EXERCISE DESCRIPTION » Each line of the records that holds "frameon" should be shown in full.

:: MATERIAL FOR THIS EXERCISE

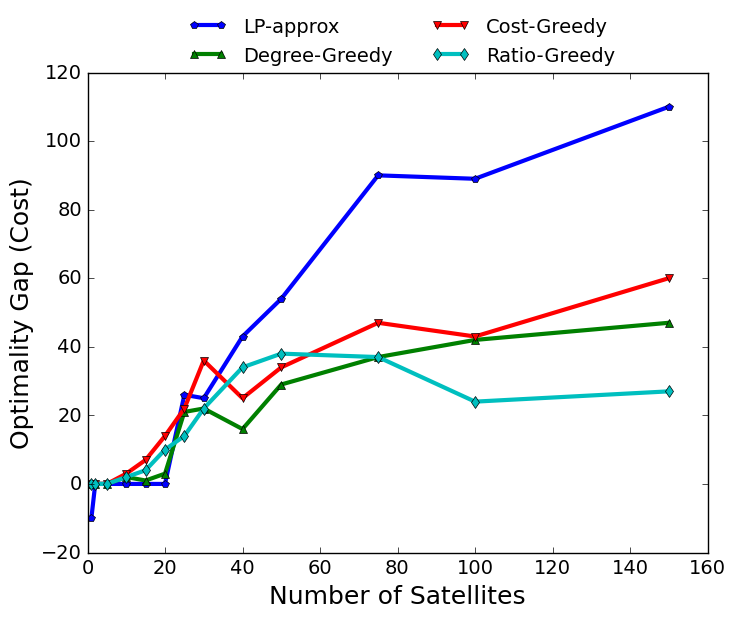
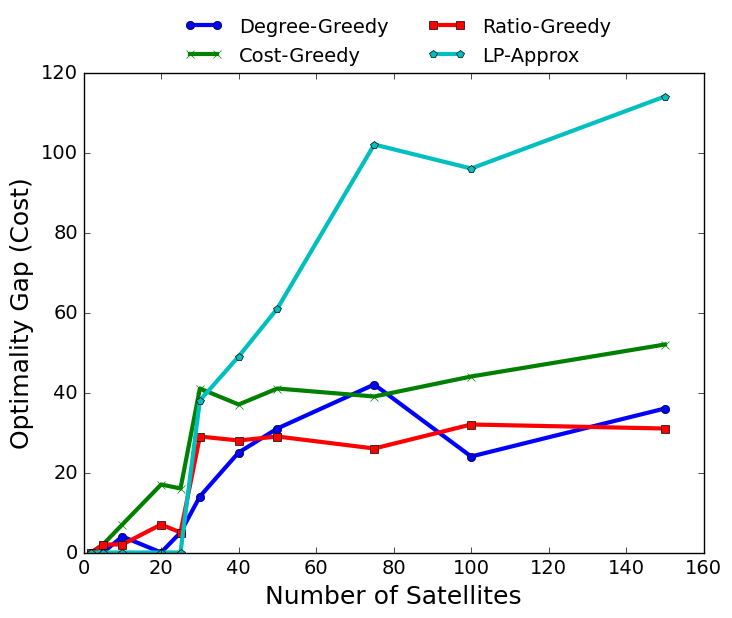
edits

diff --git a/optimization_experiments.py b/optimization_experiments.py
@@ -14,7 +14,7 @@ def get_covered_tuple_nodes(G, tuple_nodes):
     
     return covered_tuple_nodes
 
-num_satellites_list = [1, 2, 5, 10, 15, 20, 25, 30, 40, 50, 75, 100, 150]
+num_satellites_list = [2, 5, 10, 20, 25, 30, 40, 50, 75, 100, 150]
 num_timesteps_list = list(num_satellites_list)
 num_locations_list = [5 for _ in range(len(num_satellites_list))]
 COVERAGE_PROB = 0.5
@@ -33,6 +33,11 @@ ratio_gaps = []
 online_ratio_gaps = []
 ilp_gaps = []
 lp_gaps = []
+deg_coverages = []
+cost_coverages = []
+ratio_coverages = []
+lp_coverages = []
+ilp_coverages = []
 
 for (num_timesteps, num_locations, num_satellites) in zip(num_timesteps_list, num_locations_list, num_satellites_list):
     print(f"num_timesteps: {num_timesteps}, num_locations: {num_locations}, num_satellites: {num_satellites}")
@@ -41,12 +46,18 @@ for (num_timesteps, num_locations, num_satellites) in zip(num_timesteps_list, nu
     while len(feasible_tuple_nodes) < COVERAGE_PROB * num_timesteps * num_locations:
         G, tuple_nodes, satellite_nodes = create_satellite_bipartite_graph(num_locations, num_timesteps, num_satellites, COVERAGE_PROB)
         feasible_tuple_nodes = get_covered_tuple_nodes(G, tuple_nodes)
+    
+    all_coverable_tuple_nodes = set([tuple_node for tuple_node in tuple_nodes if G.degree(tuple_node) > 0])
     start = time.time()
     ilp_satellite_set, ilp_cost = weighted_set_cover_ilp(G, feasible_tuple_nodes, satellite_nodes)
     end = time.time()
     ilp_times.append(end - start)
     brute_force_cost = ilp_cost
     brute_force_satellite_set = ilp_satellite_set
+    ilp_covered = set()
+    for satellite in ilp_satellite_set:
+        ilp_covered.update(set(G.neighbors(satellite)))
+    ilp_coverages.append(100 * len(ilp_covered) / len(all_coverable_tuple_nodes))
     '''
     start = time.time()
     brute_force_satellite_set, brute_force_cost = brute_force_algorithm(G, feasible_tuple_nodes, satellite_nodes)
@@ -65,6 +76,10 @@ for (num_timesteps, num_locations, num_satellites) in zip(num_timesteps_list, nu
         print(f"Brute force satellite set: {brute_force_satellite_set}")
     deg_times.append(end - start)
     deg_gaps.append(greedy_degree_cost - brute_force_cost)
+    deg_covered = set()
+    for satellite in greedy_degree_satellite_set:
+        deg_covered.update(set(G.neighbors(satellite)))
+    deg_coverages.append(100 * len(deg_covered) / len(all_coverable_tuple_nodes))
 
     start = time.time()
     greedy_cost_satellite_set, greedy_cost_cost = greedy_cost_based_algorithm(G, feasible_tuple_nodes, satellite_nodes)
@@ -78,6 +93,10 @@ for (num_timesteps, num_locations, num_satellites) in zip(num_timesteps_list, nu
         print(f"Brute force satellite set: {brute_force_satellite_set}")
     cost_times.append(end - start)
     cost_gaps.append(greedy_cost_cost - brute_force_cost)
+    cost_covered = set()
+    for satellite in greedy_cost_satellite_set:
+        cost_covered.update(set(G.neighbors(satellite)))
+    cost_coverages.append(100 * len(cost_covered) / len(all_coverable_tuple_nodes))
 
     start = time.time()
     greedy_ratio_satellite_set, greedy_ratio_cost = greedy_ratio_based_algorithm(G, feasible_tuple_nodes, satellite_nodes)
@@ -91,6 +110,10 @@ for (num_timesteps, num_locations, num_satellites) in zip(num_timesteps_list, nu
         print(f"Brute force satellite set: {brute_force_satellite_set}")
     ratio_times.append(end - start)
     ratio_gaps.append(greedy_ratio_cost - brute_force_cost)
+    ratio_covered = set()
+    for satellite in greedy_ratio_satellite_set:
+        ratio_covered.update(set(G.neighbors(satellite)))
+    ratio_coverages.append(100 * len(ratio_covered) / len(all_coverable_tuple_nodes))
 
     '''
     start = time.time()
@@ -107,21 +130,25 @@ for (num_timesteps, num_locations, num_satellites) in zip(num_timesteps_list, nu
     online_ratio_gaps.append(online_greedy_ratio_cost - brute_force_cost)
     '''
 
-    k = 2 * math.ceil(np.log(num_satellites))
+    k = 2 * math.ceil(np.log(num_timesteps * num_locations))
     start = time.time()
     lp_satellite_set, lp_cost = weighted_set_cover_lp_relaxation(G, feasible_tuple_nodes, satellite_nodes, k)
     end = time.time()   
     lp_times.append(end - start)
     lp_gaps.append(lp_cost - brute_force_cost)
+    lp_covered = set()
+    for satellite in lp_satellite_set:
+        lp_covered.update(set(G.neighbors(satellite)))
+    lp_coverages.append(100 * len(lp_covered) / len(all_coverable_tuple_nodes))
 
 plt.style.use('classic')
 plt.rcParams.update({'font.size': 14})
 # plt.plot(x_vals, brute_force_times, marker='s', lw=3, label="Brute-Force")
-plt.plot(x_vals, ilp_times, marker='d', lw=3, label="ILP")
-plt.plot(x_vals, lp_times, marker='p', lw=3, label="LP-Approx")
 plt.plot(x_vals, deg_times, marker='o', lw=3, label="Degree-Greedy")
 plt.plot(x_vals, cost_times, marker='x', lw=3, label="Cost-Greedy")
-plt.plot(x_vals, ratio_times, marker='*', lw=3, label="Ratio-Greedy")
+plt.plot(x_vals, ratio_times, marker='s', lw=3, label="Ratio-Greedy")
+plt.plot(x_vals, lp_times, marker='p', lw=3, label="LP-Approx")
+plt.plot(x_vals, ilp_times, marker='d', lw=3, label="ILP")
 # plt.plot(x_vals, online_ratio_times, marker='^', lw=3, label="Online Ratio-Greedy")
 plt.xlabel("Number of Satellites", fontsize=18)
 plt.ylabel("Time (s)", fontsize=18)
@@ -130,12 +157,24 @@ plt.savefig('time_comparison.png', bbox_inches='tight')
 
 plt.clf()
 plt.rcParams.update({'font.size': 14})
-plt.plot(x_vals, lp_gaps, marker='p', lw=3, label="LP-approx")
-plt.plot(x_vals, deg_gaps, marker='^', lw=3, label="Degree-Greedy")
-plt.plot(x_vals, cost_gaps, marker='v', lw=3, label="Cost-Greedy")
-plt.plot(x_vals, ratio_gaps, marker='d', lw=3, label="Ratio-Greedy")
+plt.plot(x_vals, deg_gaps, marker='o', lw=3, label="Degree-Greedy")
+plt.plot(x_vals, cost_gaps, marker='x', lw=3, label="Cost-Greedy")
+plt.plot(x_vals, ratio_gaps, marker='s', lw=3, label="Ratio-Greedy")
+plt.plot(x_vals, lp_gaps, marker='p', lw=3, label="LP-Approx")
 # plt.plot(x_vals, online_ratio_gaps, marker='o', lw=3, label="Online Ratio-Greedy")
 plt.xlabel("Number of Satellites", fontsize=18)
 plt.ylabel("Optimality Gap (Cost)", fontsize=18)
 plt.legend(loc=(0.15, 1), frameon=False, ncols=2, fontsize=14)
 plt.savefig('optimality_gap.png', bbox_inches='tight')
+
+plt.clf()
+plt.rcParams.update({'font.size': 14})
+plt.plot(x_vals, deg_coverages, marker='o', lw=3, label="Degree-Greedy")    
+plt.plot(x_vals, cost_coverages, marker='x', lw=3, label="Cost-Greedy")
+plt.plot(x_vals, ratio_coverages, marker='s', lw=3, label="Ratio-Greedy")
+plt.plot(x_vals, lp_coverages, marker='p', lw=3, label="LP-Approx")
+plt.plot(x_vals, ilp_coverages, marker='d', lw=3, label="ILP")
+plt.xlabel("Number of Satellites", fontsize=18)
+plt.ylabel("Coverage (%)", fontsize=18)
+plt.legend(loc=(0, 1), frameon=False, ncol=3, fontsize=14)
+plt.savefig('coverage.png', bbox_inches='tight')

::::

REPLY »
 plt.legend(loc=(0.15, 1), frameon=False, ncols=2, fontsize=14)
+plt.legend(loc=(0, 1), frameon=False, ncol=3, fontsize=14)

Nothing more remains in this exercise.